Dalhousie University, based in the Canadian city of Halifax, Nova Scotia, has announced it will only be seeking “racially visible and Indigenous candidates” for a senior management position in order to encourage diversity.
The university put out an email to announce the vacancy for the position of vice-provost of student affairs, which was previously held by Dr. Arig al Shaibah, who also comes from a visible minority background. Provost and vice-president academic Carolyn Watters, who wrote the email, claimed that the move was to increase representation from “underrepresented groups”, CBC reports.
“In keeping with the principles of our employment equity policy, and with an aim to increase the representation of under-represented groups at Dalhousie, this search for a new vice-provost student affairs will be restricted to racially visible persons and Aboriginal peoples at this time,” Watters wrote.
Dalhousie student union president Amina Abawajy, who works with the vice-provost, is on the hiring committee, and comes from a minority Muslim background, said: “When issues of especially equity, diversity and inclusion come up, it’s really great to not have to explain where I’m coming from or where students are coming from — to really know that this person has an understanding of intersectional oppression and forms of oppression and how they manifest on campus.”
The university’s assistant vice-president for human resources Jasmine Walsh argued against those who might allege the hiring practices are discriminatory rather than hiring by individual merit.
“From my perspective, there isn’t a merit argument that runs counter to this. In fact, this actually is the way for us to develop the most meritorious faculty and staff population,” she said.
The publicly-funded university is only the latest organisation that receives Canadian taxpayer cash to exclude white candidates from positions based on their race. The CBC itself has been the subject of controversy in the past for ads that excluded white applicants.
In CBC’s own hiring practices, they say: “Where under-representation exists, preference will be given to equally qualified candidates who are members of the groups designated by the Employment Equity Act: women, aboriginal peoples, persons with disabilities and members of visible minority groups.”

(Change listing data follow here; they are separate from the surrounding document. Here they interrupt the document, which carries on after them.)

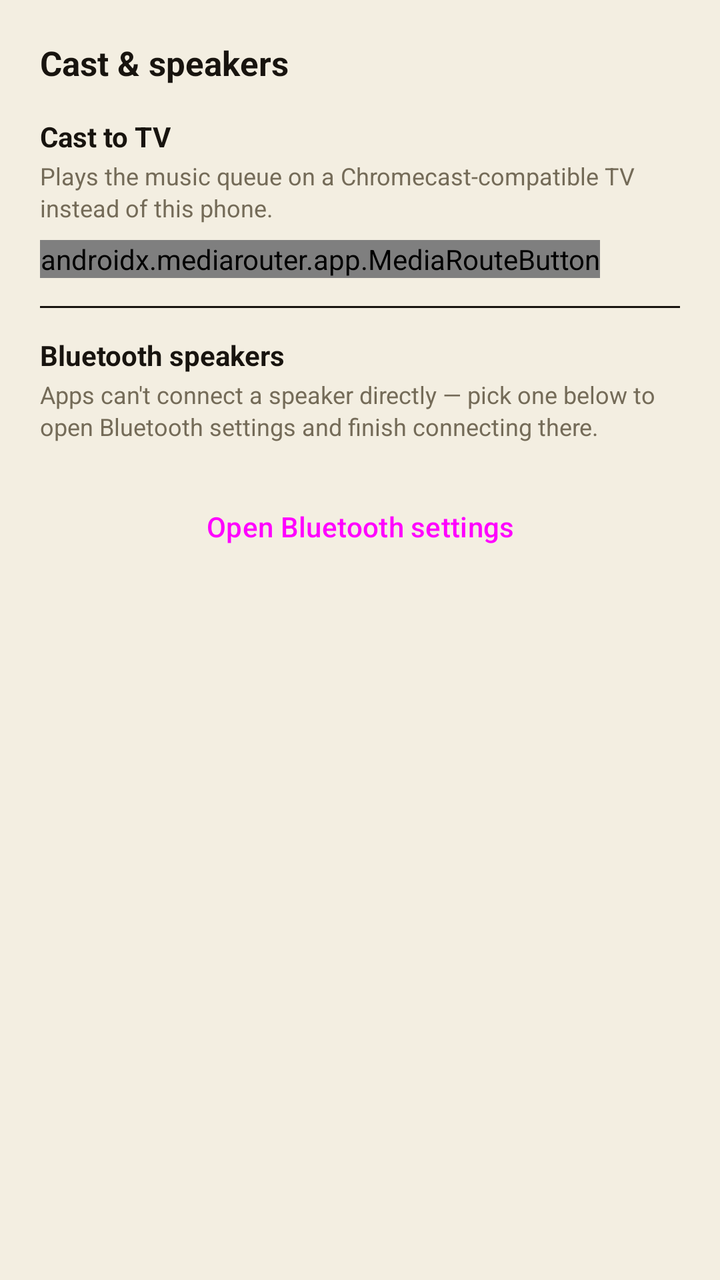
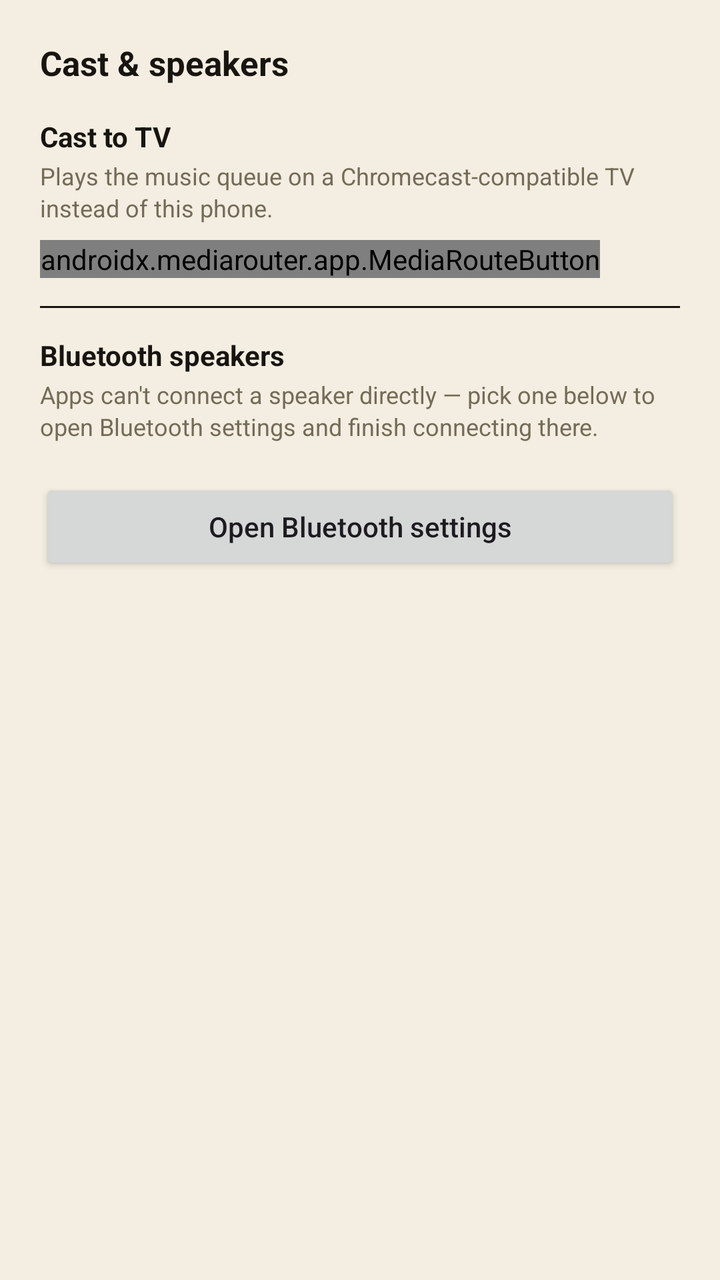

Before-and-after screenshots of an Android layout around one commit, followed by the original layout XML and the change that was made.
<!-- AndroidManifest.xml: application theme Theme.BleLink -->
<!-- res/layout/dialog_cast_and_speakers.xml -->
<?xml version="1.0" encoding="utf-8"?>
<LinearLayout xmlns:android="http://schemas.android.com/apk/res/android"
    xmlns:app="http://schemas.android.com/apk/res-auto"
    android:layout_width="match_parent"
    android:layout_height="wrap_content"
    android:orientation="vertical"
    android:padding="20dp">

    <TextView
        android:layout_width="wrap_content"
        android:layout_height="wrap_content"
        android:text="@string/cast_popup_title"
        android:textStyle="bold"
        android:textSize="17sp"
        android:textColor="@color/on_background" />

    <TextView
        android:layout_width="wrap_content"
        android:layout_height="wrap_content"
        android:layout_marginTop="16dp"
        android:text="@string/cast_to_tv_title"
        android:textStyle="bold"
        android:textSize="14sp"
        android:textColor="@color/on_background" />

    <TextView
        android:layout_width="wrap_content"
        android:layout_height="wrap_content"
        android:layout_marginTop="2dp"
        android:text="@string/cast_to_tv_explainer"
        android:textSize="12sp"
        android:lineSpacingExtra="2sp"
        android:textColor="@color/on_surface_variant" />

    <androidx.mediarouter.app.MediaRouteButton
        android:id="@+id/mediaRouteButton"
        android:layout_width="wrap_content"
        android:layout_height="wrap_content"
        android:layout_marginTop="8dp"
        android:layout_gravity="start" />

    <View
        android:layout_width="match_parent"
        android:layout_height="1dp"
        android:layout_marginTop="14dp"
        android:layout_marginBottom="14dp"
        android:background="@color/outline" />

    <TextView
        android:layout_width="wrap_content"
        android:layout_height="wrap_content"
        android:text="@string/bluetooth_speakers_title"
        android:textStyle="bold"
        android:textSize="14sp"
        android:textColor="@color/on_background" />

    <TextView
        android:layout_width="wrap_content"
        android:layout_height="wrap_content"
        android:layout_marginTop="2dp"
        android:text="@string/bluetooth_speakers_explainer"
        android:textSize="12sp"
        android:lineSpacingExtra="2sp"
        android:textColor="@color/on_surface_variant" />

    <LinearLayout
        android:id="@+id/bluetoothDeviceList"
        android:layout_width="match_parent"
        android:layout_height="wrap_content"
        android:layout_marginTop="8dp"
        android:orientation="vertical" />

    <Button
        android:id="@+id/openBluetoothSettingsBtn"
        android:layout_width="match_parent"
        android:layout_height="wrap_content"
        android:layout_marginTop="10dp"
        android:text="@string/open_bluetooth_settings"
        android:textAllCaps="false"
        style="@style/Widget.Material3.Button.TonalButton" />

</LinearLayout>
<!-- resources referenced by this layout -->
<resources>
  <color name="on_background">#18140F</color>
  <color name="on_surface_variant">#746B58</color>
  <color name="outline">#18140F</color>
  <string name="bluetooth_speakers_explainer">Apps can\'t connect a speaker directly — pick one below to open Bluetooth settings and finish connecting there.</string>
  <string name="bluetooth_speakers_title">Bluetooth speakers</string>
  <string name="cast_popup_title">Cast &amp; speakers</string>
  <string name="cast_to_tv_explainer">Plays the music queue on a Chromecast-compatible TV instead of this phone.</string>
  <string name="cast_to_tv_title">Cast to TV</string>
  <string name="open_bluetooth_settings">Open Bluetooth settings</string>
  <style name="Theme.BleLink" parent="Theme.Material3.DayNight.NoActionBar">
          <item name="colorPrimary">@color/primary</item>
          <item name="colorPrimaryDark">@color/primary_dark</item>
          <item name="colorOnPrimary">@color/on_primary</item>
          <item name="colorSurface">@color/surface</item>
          <item name="colorOnSurface">@color/on_background</item>
          <item name="android:windowBackground">@color/background</item>
          <item name="android:statusBarColor">@color/surface</item>
          <item name="android:windowLightStatusBar">true</item>
      </style>
  <color name="primary">#FF5A36</color>
  <color name="primary_dark">#E04A29</color>
  <color name="on_primary">#FFFDF7</color>
  <color name="surface">#FFFDF7</color>
  <color name="background">#F3EEE1</color>
</resources>

<!-- the commit's change to res/layout/dialog_cast_and_speakers.xml (unified diff, before → after) -->
@@ -76,7 +76,6 @@
         android:layout_height="wrap_content"
         android:layout_marginTop="10dp"
         android:text="@string/open_bluetooth_settings"
-        android:textAllCaps="false"
-        style="@style/Widget.Material3.Button.TonalButton" />
+        android:textAllCaps="false" />
 
 </LinearLayout>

The French-speaking public broadcaster Radio Canada, based in the province of Quebec, has also labelled the public sector in the province “too white” claiming that not enough ethnic minorities are represented in the public workforce.